The Setting Every Community Up for Retirement Enhancement Act (Secure Act) presents clients with some new IRA planning perks going forward — but also curtails the popular “stretch IRA” estate planning strategy for most clients. As we roll into 2020, all clients should be made aware of the new changes so that they can modify both their savings and withdrawal strategies to maximize tax value in their retirement and estate planning strategies.

Key Secure Act Changes Affecting IRAs for 2020

The Secure Act contains a number of provisions that will impact almost every client who is planning for retirement. One key change extends the “required beginning date” — which is the age at which clients have to begin taking required minimum distributions from IRAs. For clients who have not yet reached age 70 ½ by the end of 2019, the required beginning date is extended from age 70 ½ to age 72.

This means that clients who are not already relying upon their IRAs for living expenses can take advantage of the tax deferral offered by IRAs for another year and a half. The remaining RMD rules were unchanged — so clients who reach age 72 in 2020 will be required to take their first RMD by April 1, 2021 (i.e., April 1 of the year following the year they turn 72).

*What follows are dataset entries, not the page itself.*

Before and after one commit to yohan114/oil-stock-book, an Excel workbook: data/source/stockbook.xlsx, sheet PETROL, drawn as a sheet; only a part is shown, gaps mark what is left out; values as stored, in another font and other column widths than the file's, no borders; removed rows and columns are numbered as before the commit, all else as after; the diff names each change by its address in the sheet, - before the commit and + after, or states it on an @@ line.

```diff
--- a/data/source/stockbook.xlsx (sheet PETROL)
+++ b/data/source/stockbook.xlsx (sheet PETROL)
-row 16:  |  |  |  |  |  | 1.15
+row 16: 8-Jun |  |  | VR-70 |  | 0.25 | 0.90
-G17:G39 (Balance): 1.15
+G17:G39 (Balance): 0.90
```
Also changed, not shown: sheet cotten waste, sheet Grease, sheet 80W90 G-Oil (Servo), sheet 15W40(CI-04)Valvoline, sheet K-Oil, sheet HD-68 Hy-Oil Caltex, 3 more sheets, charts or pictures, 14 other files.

The Secure Act also removes the age restriction on contributing to traditional IRAs, so that clients can now continue to contribute even after they have reached age 70 ½.

For clients who pass away after December 31, the “stretch” inherited IRA strategy will also be largely eliminated. Under the new Secure Act rule, almost every client who inherits a retirement account (IRAs, 401(k)s and even Roths) in 2020 and beyond will have to empty the account within 10 years. The new rule does not apply to surviving spouses who inherit the account.  Disabled beneficiaries, as well as minor children, those who are chronically ill or less than 10 years younger than the account owner, are also excluded from the 10-year distribution rule.

Planning for 2020 and Beyond

Clients with sizeable IRA balances should evaluate whether pushing back their RMD obligations is a positive. Waiting to take RMDs could lead to higher overall RMDs, potentially pushing the client into a higher tax bracket in retirement without smart tax planning. Converting IRA funds to a Roth over time (or even purchasing a qualified longevity annuity contract, or QLAC) could help clients avoid this scenario.

Clients who had relied upon the availability of the stretch IRA rules should be advised about alternative planning strategies if they don’t plan to spend their IRA funds during retirement.  For some, this could be as simple as naming a spouse as beneficiary rather than a child or grandchild (the spouse retains the ability to stretch the tax benefits of the IRA over his or her lifetime). Others might wish to increase the number of IRA beneficiaries to spread (and potentially minimize) the tax hit over the 10-year distribution period.

Some clients might be more attracted to the qualified charitable distribution (QCD) strategy, which allows them to give to charity instead of adding to their taxable income with IRA RMDs after their required beginning date has passed. Each account owner can transfer up to $100,000 per year to a qualified charity in a trustee-to-trustee transfer, eliminating or reducing their taxable RMD obligation and simultaneously reducing the overall IRA balance.

Others might be more inclined to explore alternative trust strategies to pass their accumulated retirement funds onto children or grandchildren on a tax-preferred basis for the beneficiaries.   Combining life insurance with a trust is one potential option. Clients can direct their RMDs into a trust to fund purchase of a life insurance policy (with the trust as beneficiary of the policy, and the client’s heirs as beneficiary of the trust itself).

The RMDs transferred into the trust can be used to pay the insurance premiums. When the policy death benefits are eventually distributed to the trust, the benefit will be tax-free to the beneficiaries and the trust (unlike the required distributions that the beneficiaries would have to take from the IRA, which would be fully taxable to the beneficiaries).


Like so many other laws, the Secure Act creates both benefits and burdens for clients depending upon their individual circumstances.